WHAT IS BEING ASKED —
Your output should be the complete listing, word for word, with no pictures in it.

RECORDS FOR THIS EXERCISE —
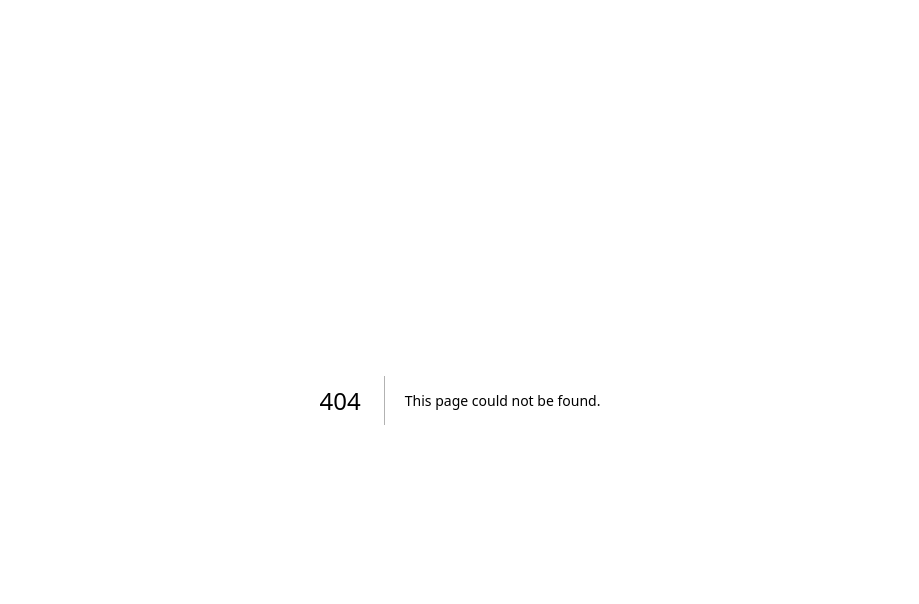
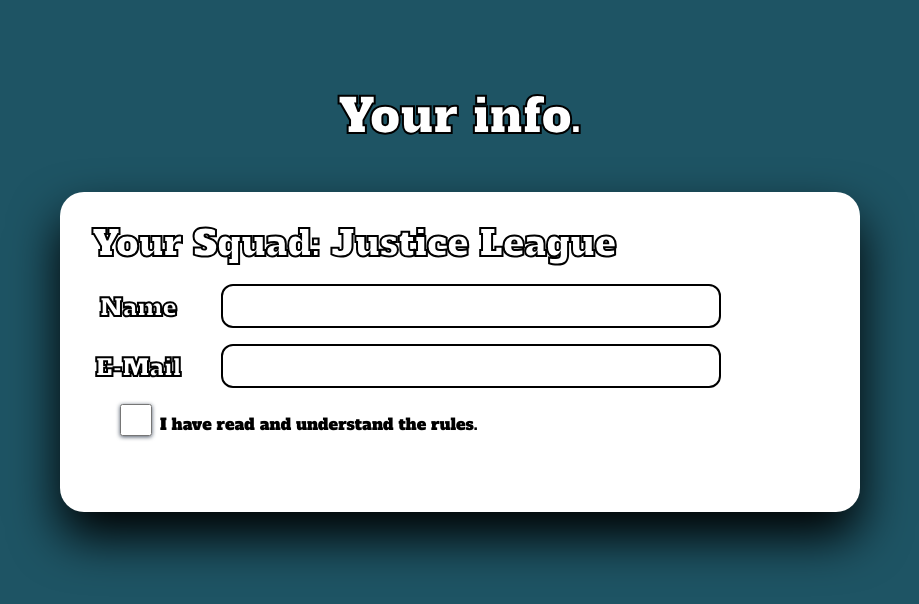
Before and after one commit to marinatcai/final_app, a Next.js app in the folder heroes-app/: page /your-info in a window 1280 px wide. Before the commit this address had no page. Shown: the top 604 px of the page, without its empty margins (180-1099 px from the left). Built offline with nearby package versions, Linux system fonts and the light colour scheme.

Commit message:
add your info page layout and build info-filed component

```diff
--- /dev/null
+++ b/heroes-app/app/components/info-field.tsx
@@ -0,0 +1,15 @@
+interface InfoItemProps {
+    label:string;
+}
+
+export default function InfoItem({label}: InfoItemProps) {
+
+    return (
+        <>
+            <div className="grid grid-cols-5 gap-1 mb-3">
+                <label className="text-center text-2xl text-white font-outline-2 alfa-slab p-2">{label}</label>
+                <input name="name" type="textarea" className="h-11 w-125 border-2 border-solid border-black rounded-xl drop-shadow-black drop-shadow-1xl"></input>
+            </div>
+        </>
+    );
+}
--- a/heroes-app/app/vote/page.tsx
+++ b/heroes-app/app/vote/page.tsx
@@ -14,7 +14,7 @@ export default function VotePage() {
         // here i want to return the choice and show it in console log
 
          // here i want link to next page your info
-        <Link href="/your_info" >
+        <Link href="/your-info" >
         </Link>
         // here i want link to next page your info
     }
@@ -24,7 +24,7 @@ export default function VotePage() {
     return (
         <>
             <div className="flex flex-col justify-items items-center mt-20">
-                <h2 className="p-3 text-4xl text-white font-outline-2 alfa-slab">Vote.</h2>
+                <h2 className="p-3 text-5xl text-white font-outline-2 alfa-slab">Vote.</h2>
                 <div className="bg-white h-80 w-200 rounded-2xl drop-shadow-black drop-shadow-2xl mb-10">
                     <h2 className="text-center p-6 text-3xl text-white font-outline-2 alfa-slab">Which squad shall win?</h2>
                     <div className="flex justify-evenly mx-10 mb-5">
--- /dev/null
+++ b/heroes-app/app/your-info/page.tsx
@@ -0,0 +1,35 @@
+"use client"
+
+import InfoItem from "../components/info-field";
+
+export default function YourInfoPage() {
+
+    const items =[
+      {info: "Name"},
+      {info: "E-Mail"},
+    ]
+
+
+return (
+    <>
+        <div className="flex flex-col justify-items items-center m-10">
+            <h2 className="p-3 text-5xl text-white font-outline-2 alfa-slab m-10">Your info.</h2>
+            <div className="bg-white h-80 w-200 rounded-3xl drop-shadow-black drop-shadow-2xl">
+                <h2 className="text-4xl text-white font-outline-2 alfa-slab mt-8 ml-8">Your Squad: Justice League</h2>
+                <div className="flex flex-col justify-items items-start mt-5">
+                    {items.map((item, index) => (
+                        <InfoItem label={item.info} key={index} />
+                        ))}
+                </div>
+                <div className="flex ">
+                    <input type="checkbox" className="h-8 w-8  border-black border-2 rounded-2xl ml-15 drop-shadow-gray-600 drop-shadow-sm"></input>
+                    <label className="text-center text-base text-black alfa-slab p-2">I have read and understand the rules.</label>
+                </div>
+
+            </div>
+        </div>
+    </>
+
+);
+
+}
```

EXERCISE ANSWER —
Before and after one commit to marinatcai/final_app, a Next.js app in the folder heroes-app/: page /your-info in a window 1280 px wide. Before the commit this address had no page. Shown: the top 604 px of the page, without its empty margins (180-1099 px from the left). Built offline with nearby package versions, Linux system fonts and the light colour scheme.

Commit message:
add your info page layout and build info-filed component

```diff
--- /dev/null
+++ b/heroes-app/app/components/info-field.tsx
@@ -0,0 +1,15 @@
+interface InfoItemProps {
+    label:string;
+}
+
+export default function InfoItem({label}: InfoItemProps) {
+
+    return (
+        <>
+            <div className="grid grid-cols-5 gap-1 mb-3">
+                <label className="text-center text-2xl text-white font-outline-2 alfa-slab p-2">{label}</label>
+                <input name="name" type="textarea" className="h-11 w-125 border-2 border-solid border-black rounded-xl drop-shadow-black drop-shadow-1xl"></input>
+            </div>
+        </>
+    );
+}
--- a/heroes-app/app/vote/page.tsx
+++ b/heroes-app/app/vote/page.tsx
@@ -14,7 +14,7 @@ export default function VotePage() {
         // here i want to return the choice and show it in console log
 
          // here i want link to next page your info
-        <Link href="/your_info" >
+        <Link href="/your-info" >
         </Link>
         // here i want link to next page your info
     }
@@ -24,7 +24,7 @@ export default function VotePage() {
     return (
         <>
             <div className="flex flex-col justify-items items-center mt-20">
-                <h2 className="p-3 text-4xl text-white font-outline-2 alfa-slab">Vote.</h2>
+                <h2 className="p-3 text-5xl text-white font-outline-2 alfa-slab">Vote.</h2>
                 <div className="bg-white h-80 w-200 rounded-2xl drop-shadow-black drop-shadow-2xl mb-10">
                     <h2 className="text-center p-6 text-3xl text-white font-outline-2 alfa-slab">Which squad shall win?</h2>
                     <div className="flex justify-evenly mx-10 mb-5">
--- /dev/null
+++ b/heroes-app/app/your-info/page.tsx
@@ -0,0 +1,35 @@
+"use client"
+
+import InfoItem from "../components/info-field";
+
+export default function YourInfoPage() {
+
+    const items =[
+      {info: "Name"},
+      {info: "E-Mail"},
+    ]
+
+
+return (
+    <>
+        <div className="flex flex-col justify-items items-center m-10">
+            <h2 className="p-3 text-5xl text-white font-outline-2 alfa-slab m-10">Your info.</h2>
+            <div className="bg-white h-80 w-200 rounded-3xl drop-shadow-black drop-shadow-2xl">
+                <h2 className="text-4xl text-white font-outline-2 alfa-slab mt-8 ml-8">Your Squad: Justice League</h2>
+                <div className="flex flex-col justify-items items-start mt-5">
+                    {items.map((item, index) => (
+                        <InfoItem label={item.info} key={index} />
+                        ))}
+                </div>
+                <div className="flex ">
+                    <input type="checkbox" className="h-8 w-8  border-black border-2 rounded-2xl ml-15 drop-shadow-gray-600 drop-shadow-sm"></input>
+                    <label className="text-center text-base text-black alfa-slab p-2">I have read and understand the rules.</label>
+                </div>
+
+            </div>
+        </div>
+    </>
+
+);
+
+}
```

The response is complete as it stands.